Last night, L decided to SHOW OUT at piano lesson.

She likes to do things her way. On her time. For as long as she wants. And then not.

In our schooling, I work hard to determine when it’s time to set a boundary/expectation and when it’s time to let her direct her own learning. For example, the other day when we did the Unifix cubes decomposition of numbers 10, 9, and 8, I showed her how to represent 10 and 0 and asked her to slide one over to represent 9 and 1. From there, she did the sliding while I recorded and we talked about it. When we got mid-way through the 8’s, she slowed WAAAAAY down. She didn’t ask to be done, but I could tell she was about done. I told her, “When you finish the 8’s, I think we should be done. It seems like you’re getting tired.” True to form, when it was time for the last slide over, she decided she needed to be done now. Nice try, stinker!  “I know you’re so, so tired! Let’s have a snuggle so you can get enough energy to finish the last one. What should we play when we’re done?” 30 seconds and then we were ready to face life again. That was a time I tried really hard to follow what her behavior was saying while still finding a way to help her persevere (just a little bit).

I think we do pretty well with that at home.

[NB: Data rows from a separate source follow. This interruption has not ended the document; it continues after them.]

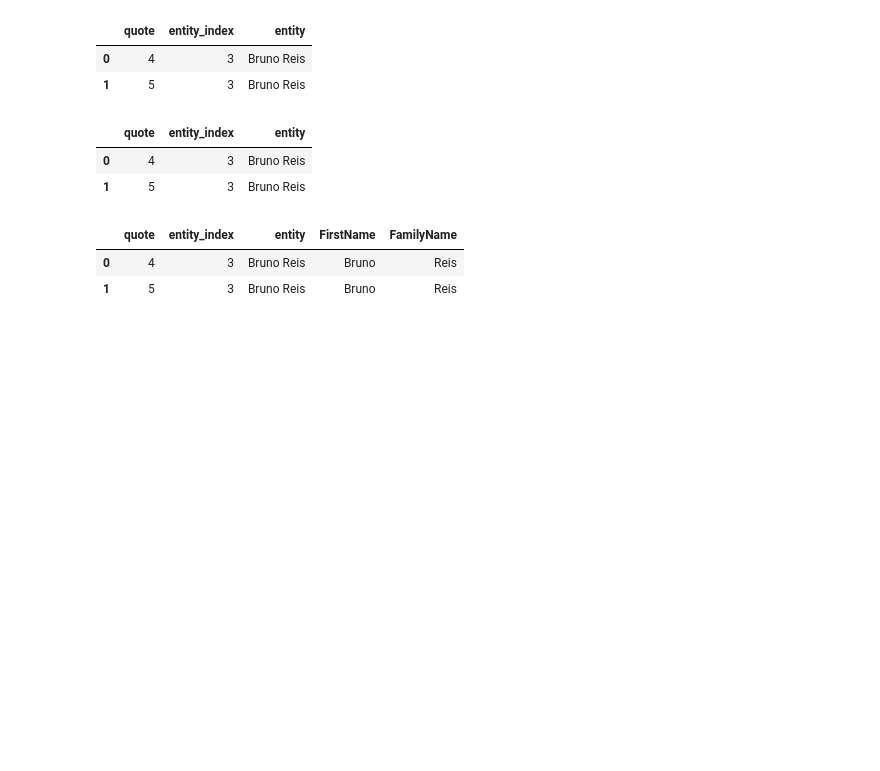
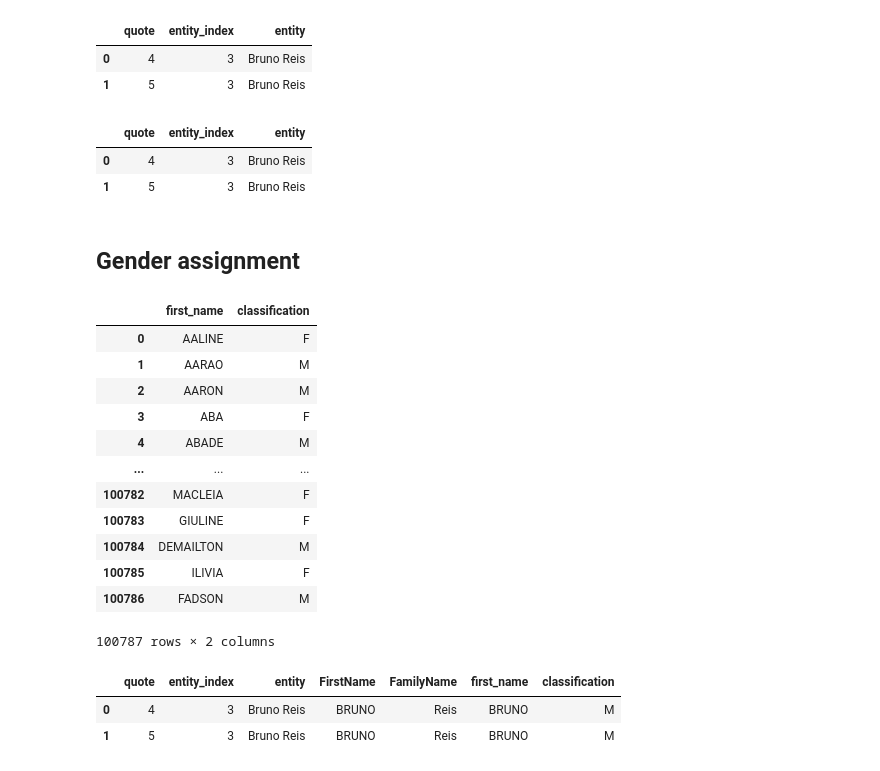
Before and after one commit to larissasayurifutino/repres_fem, a Jupyter notebook: SRC/03_entity_recog.ipynb, the cells around one changed output. Saved outputs shown, nothing was run; the diff lists cells and outputs as text; code cells hidden in the pictures; blank space fills up the shorter version.

Commit message:
(01) To assign a GENDER to each First Name of recognized entity.

```diff
--- a/SRC/03_entity_recog.ipynb
+++ b/SRC/03_entity_recog.ipynb
@@ -330,10 +330,39 @@ df
 # %%
 # Split the name into First and Family Name
 df[['FirstName', 'FamilyName']] = df['entity'].str.split(' ', 1, expand = True)
-df
+
+# First name in Capital letter
+df['FirstName'] = df['FirstName'].str.upper()
+
+# Remove accents from the First Name
+df['FirstName'] = df['FirstName'].str.normalize('NFKD').str.encode('ascii', errors='ignore').str.decode('utf-8')
-# %% [output]
-|  | quote | entity_index | entity | FirstName | FamilyName |
-| 0 | 4 | 3 | Bruno Reis | Bruno | Reis |
-| 1 | 5 | 3 | Bruno Reis | Bruno | Reis |
+# %% [markdown]
+## Gender assignment
 # %%
 # https://brasil.io/dataset/genero-nomes/nomes/
+
+path = "/content/drive/MyDrive/INSPER/03_trabfinal_1certif/Dados/"
+
+names = pd.read_csv(path + 'nomes.csv')
+names_aux = names[['first_name', 'classification']]
+names_aux
+# %% [output]
+|  | first_name | classification |
+| 0 | AALINE | F |
+| 1 | AARAO | M |
+| 2 | AARON | M |
+| 3 | ABA | F |
+| 4 | ABADE | M |
+| ... | ... | ... |
+| 100782 | MACLEIA | F |
+| 100783 | GIULINE | F |
+| 100784 | DEMAILTON | M |
+| 100785 | ILIVIA | F |
+| 100786 | FADSON | M |
+100787 rows × 2 columns
+# %%
+df.merge(names_aux, left_on = 'FirstName', right_on = 'first_name')
+# %% [output]
+|  | quote | entity_index | entity | FirstName | FamilyName | first_name | classification |
+| 0 | 4 | 3 | Bruno Reis | BRUNO | Reis | BRUNO | M |
+| 1 | 5 | 3 | Bruno Reis | BRUNO | Reis | BRUNO | M |
```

At a lesson, though? It’s a whole other story! L would like to see just how much she’s able to get away with when faced with an external authority figure.

Last night’s antics included putting her feet on the piano. Twice.

This is NOT, btw, our kid trying to show us that she doesn’t want to do piano. She loves piano, she loves her teacher, she practices spontaneously and joyfully, etc. Was she tired last night? Sure! Was she also just seeing if her teacher would put an end to her hijinks? Absolutely. Did her teacher put an end to the hijinks? Not effectively.

You see, L is cute. She is tiny for her age and has great big anime-like eyes and a charming disposition and is generally advanced. She’s like a cartoon character of a “gifted kid”. Everyone loves her. We don’t leave the house without people commenting on/to her, and generally they’re right. She is kind and cute and funny and spunky.

She’s also really strong-willed. Stubborn, in fact. I don’t know where she gets it.

In any case, her piano teacher has fallen into the same trap so many before her have: being afraid to say NO to L. Not a questioning no “Can you please stop that, ok?” or a smiling no to keep it from feeling too harsh. A “Oh hells no!” no that stops L in her tracks and helps her understand that you don’t always get to set the rules.

Since her teacher was unable to set that boundary, we set as an expectation today that L would write an “I’m sorry” song to practice for her teacher at her next lesson. Again, she loves writing songs, so this is a consequence that is very much in line with her gifts and desires.

Except she doesn’t want to. She is tired. She is bored. She can’t think right now. Etc. Etc. Etc.

Unfortunately for L, her mommy and daddy are both pretty good at setting an expectation and sticking to it. Expectation? You will finish writing the song, then you can play.

Today’s homeschool lesson may be on perseverance and consequences. It’s been 2+ hours so far. She seems to be getting it together now (especially since we’ve mentioned that we’re going out to lunch but little girls who haven’t completed their songs will not be eating restaurant food).


Update: The song is finished! Want a laugh? Here it is!

It is to the tune of “Hot Cross Buns” and the lyrics go:

I’m sorry

I’m sorry

I put my feet

On the piano

I’m sorry


Turns out bribery involving vegan Indian food works!


And we’re back to joyful playing!